» Problem to work on:
Go through the data underneath and report how many lines hold the string "dots", giving only the number.

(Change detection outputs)

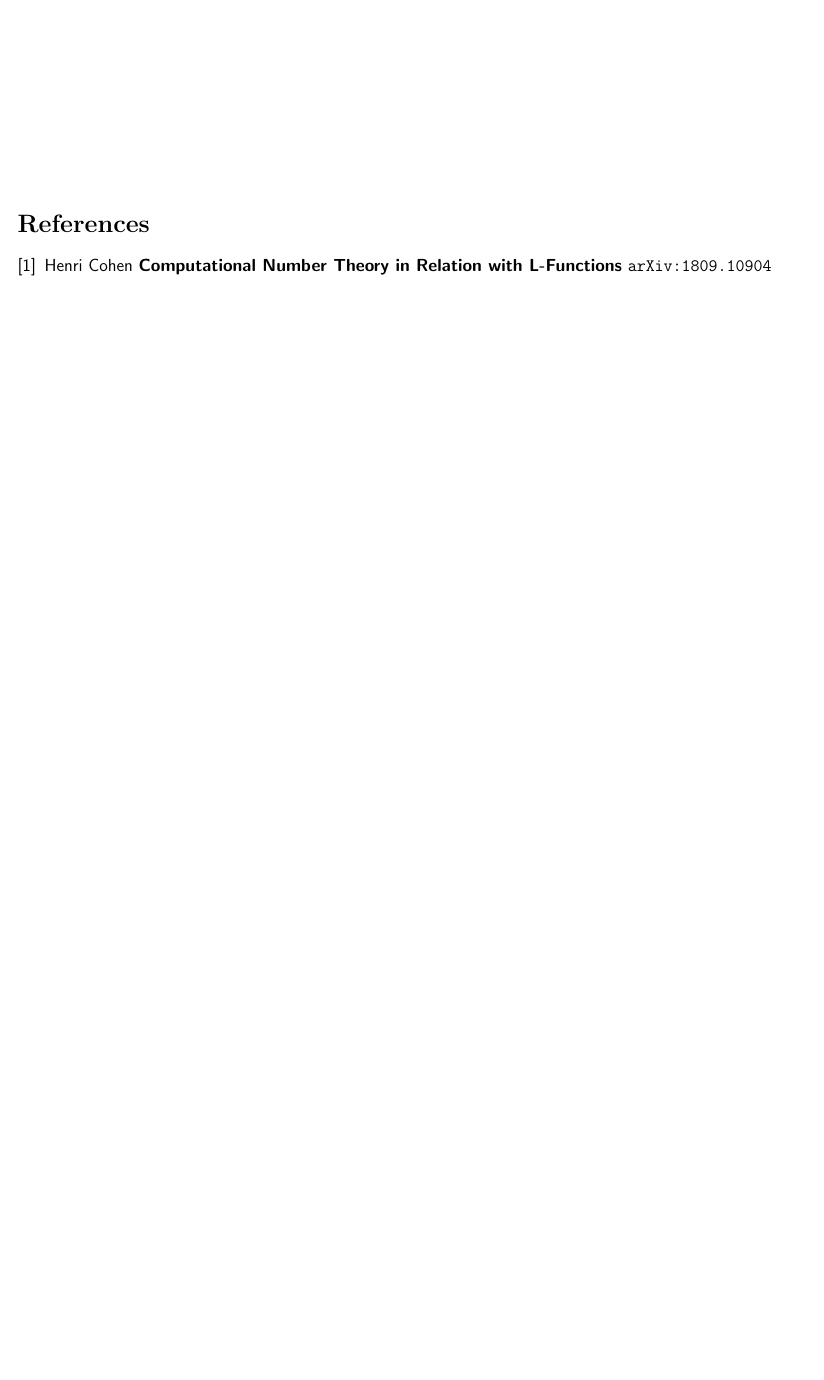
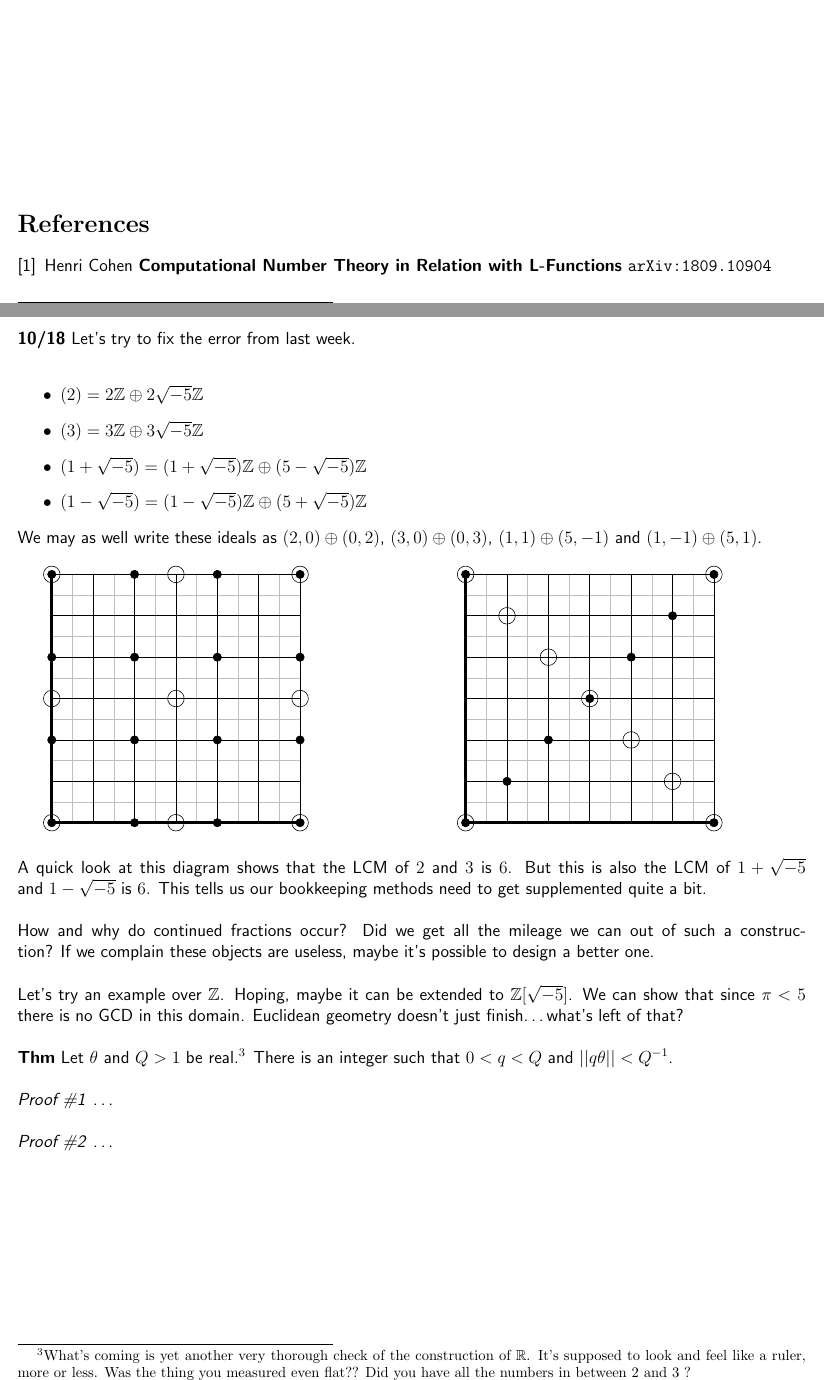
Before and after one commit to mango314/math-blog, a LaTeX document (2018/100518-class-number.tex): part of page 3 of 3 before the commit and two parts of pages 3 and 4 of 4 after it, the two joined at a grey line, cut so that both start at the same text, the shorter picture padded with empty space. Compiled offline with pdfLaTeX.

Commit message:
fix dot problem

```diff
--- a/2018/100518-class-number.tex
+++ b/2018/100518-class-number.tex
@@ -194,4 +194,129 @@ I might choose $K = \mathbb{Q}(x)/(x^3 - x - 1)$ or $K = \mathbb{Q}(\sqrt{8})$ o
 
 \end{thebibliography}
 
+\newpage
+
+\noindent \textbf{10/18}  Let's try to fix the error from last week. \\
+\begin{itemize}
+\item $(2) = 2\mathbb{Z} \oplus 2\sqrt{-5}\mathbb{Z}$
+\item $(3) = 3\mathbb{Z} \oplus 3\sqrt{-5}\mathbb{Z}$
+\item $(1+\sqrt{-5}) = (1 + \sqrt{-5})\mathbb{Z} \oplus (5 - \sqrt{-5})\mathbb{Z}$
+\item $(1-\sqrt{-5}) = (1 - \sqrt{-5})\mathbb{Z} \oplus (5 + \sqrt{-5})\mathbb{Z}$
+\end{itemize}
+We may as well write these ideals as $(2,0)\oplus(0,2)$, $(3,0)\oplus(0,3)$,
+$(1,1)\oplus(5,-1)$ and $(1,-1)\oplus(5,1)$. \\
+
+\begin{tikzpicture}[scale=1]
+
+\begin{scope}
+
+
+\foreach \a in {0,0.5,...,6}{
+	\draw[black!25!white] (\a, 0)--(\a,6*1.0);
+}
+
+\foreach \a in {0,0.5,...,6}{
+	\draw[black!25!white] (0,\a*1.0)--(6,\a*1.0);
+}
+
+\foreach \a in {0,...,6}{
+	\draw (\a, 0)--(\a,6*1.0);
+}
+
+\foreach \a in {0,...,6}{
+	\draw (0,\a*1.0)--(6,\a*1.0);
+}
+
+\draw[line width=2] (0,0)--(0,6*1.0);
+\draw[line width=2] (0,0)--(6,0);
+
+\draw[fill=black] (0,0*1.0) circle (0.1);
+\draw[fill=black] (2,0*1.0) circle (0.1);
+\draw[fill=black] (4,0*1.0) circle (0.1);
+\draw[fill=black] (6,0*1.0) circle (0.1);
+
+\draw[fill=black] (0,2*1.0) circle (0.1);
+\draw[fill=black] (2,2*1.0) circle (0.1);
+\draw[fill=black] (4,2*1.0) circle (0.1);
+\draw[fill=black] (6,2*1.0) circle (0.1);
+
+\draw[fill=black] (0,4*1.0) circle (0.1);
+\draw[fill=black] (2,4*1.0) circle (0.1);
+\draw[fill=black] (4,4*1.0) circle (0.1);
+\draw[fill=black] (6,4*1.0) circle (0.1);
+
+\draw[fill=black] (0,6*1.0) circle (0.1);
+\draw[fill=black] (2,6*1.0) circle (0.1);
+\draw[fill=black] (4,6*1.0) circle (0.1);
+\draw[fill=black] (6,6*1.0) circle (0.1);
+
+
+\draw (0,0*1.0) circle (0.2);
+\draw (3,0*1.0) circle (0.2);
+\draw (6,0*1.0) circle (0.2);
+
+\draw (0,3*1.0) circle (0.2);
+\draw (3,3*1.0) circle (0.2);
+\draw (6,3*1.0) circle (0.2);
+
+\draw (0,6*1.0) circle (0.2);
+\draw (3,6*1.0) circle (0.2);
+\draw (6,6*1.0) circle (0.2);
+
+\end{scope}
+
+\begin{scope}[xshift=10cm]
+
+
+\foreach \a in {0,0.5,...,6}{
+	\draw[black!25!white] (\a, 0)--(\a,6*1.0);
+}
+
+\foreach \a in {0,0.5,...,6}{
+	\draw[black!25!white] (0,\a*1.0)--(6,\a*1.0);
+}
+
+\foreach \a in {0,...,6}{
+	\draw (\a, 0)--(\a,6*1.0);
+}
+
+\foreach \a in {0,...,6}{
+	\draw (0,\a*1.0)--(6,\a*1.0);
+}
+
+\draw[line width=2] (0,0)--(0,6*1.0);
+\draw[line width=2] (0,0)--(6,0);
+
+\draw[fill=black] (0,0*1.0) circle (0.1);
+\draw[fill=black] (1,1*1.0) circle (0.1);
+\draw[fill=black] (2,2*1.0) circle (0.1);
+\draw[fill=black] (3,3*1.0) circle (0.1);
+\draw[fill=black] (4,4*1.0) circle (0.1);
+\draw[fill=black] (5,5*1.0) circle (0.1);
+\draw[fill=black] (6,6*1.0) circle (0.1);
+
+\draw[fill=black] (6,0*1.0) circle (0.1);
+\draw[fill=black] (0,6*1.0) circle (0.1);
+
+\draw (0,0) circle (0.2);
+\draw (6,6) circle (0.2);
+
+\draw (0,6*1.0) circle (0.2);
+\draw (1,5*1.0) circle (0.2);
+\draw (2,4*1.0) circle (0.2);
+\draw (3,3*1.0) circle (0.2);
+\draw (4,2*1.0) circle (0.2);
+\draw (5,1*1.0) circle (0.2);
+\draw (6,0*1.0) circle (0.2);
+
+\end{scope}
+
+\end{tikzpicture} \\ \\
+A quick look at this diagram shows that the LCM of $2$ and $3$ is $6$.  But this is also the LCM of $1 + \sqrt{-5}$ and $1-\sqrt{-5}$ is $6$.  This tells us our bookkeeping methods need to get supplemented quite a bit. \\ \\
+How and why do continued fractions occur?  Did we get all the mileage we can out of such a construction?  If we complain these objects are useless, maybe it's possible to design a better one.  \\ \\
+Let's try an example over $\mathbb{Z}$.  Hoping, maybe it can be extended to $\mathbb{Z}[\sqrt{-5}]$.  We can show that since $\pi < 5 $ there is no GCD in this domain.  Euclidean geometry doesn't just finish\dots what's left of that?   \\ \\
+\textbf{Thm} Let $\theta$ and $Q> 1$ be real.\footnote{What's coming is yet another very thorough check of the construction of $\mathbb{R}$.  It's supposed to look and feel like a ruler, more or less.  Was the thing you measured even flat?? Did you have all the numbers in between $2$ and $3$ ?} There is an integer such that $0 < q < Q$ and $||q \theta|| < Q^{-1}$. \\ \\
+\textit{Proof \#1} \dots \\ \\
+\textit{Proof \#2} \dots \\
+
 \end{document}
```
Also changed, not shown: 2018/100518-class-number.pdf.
---
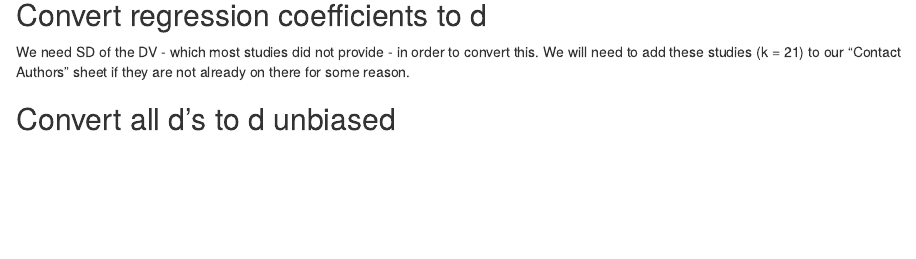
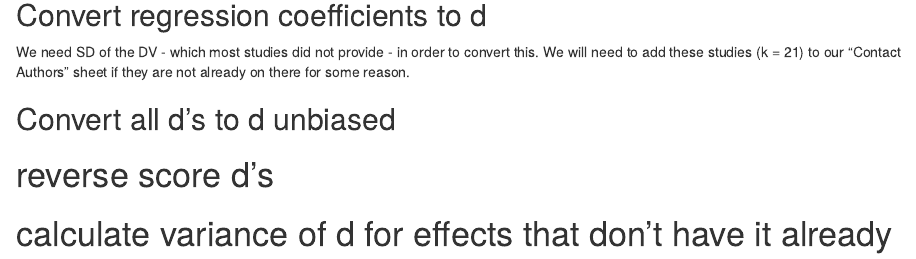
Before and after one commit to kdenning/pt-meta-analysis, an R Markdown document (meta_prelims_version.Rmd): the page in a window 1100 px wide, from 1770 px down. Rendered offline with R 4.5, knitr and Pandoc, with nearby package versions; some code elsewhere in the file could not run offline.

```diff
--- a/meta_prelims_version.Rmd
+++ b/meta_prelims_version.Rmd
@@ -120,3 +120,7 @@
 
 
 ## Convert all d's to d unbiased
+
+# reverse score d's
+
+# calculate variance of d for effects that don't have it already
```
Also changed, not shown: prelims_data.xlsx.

» Exercise answer:
3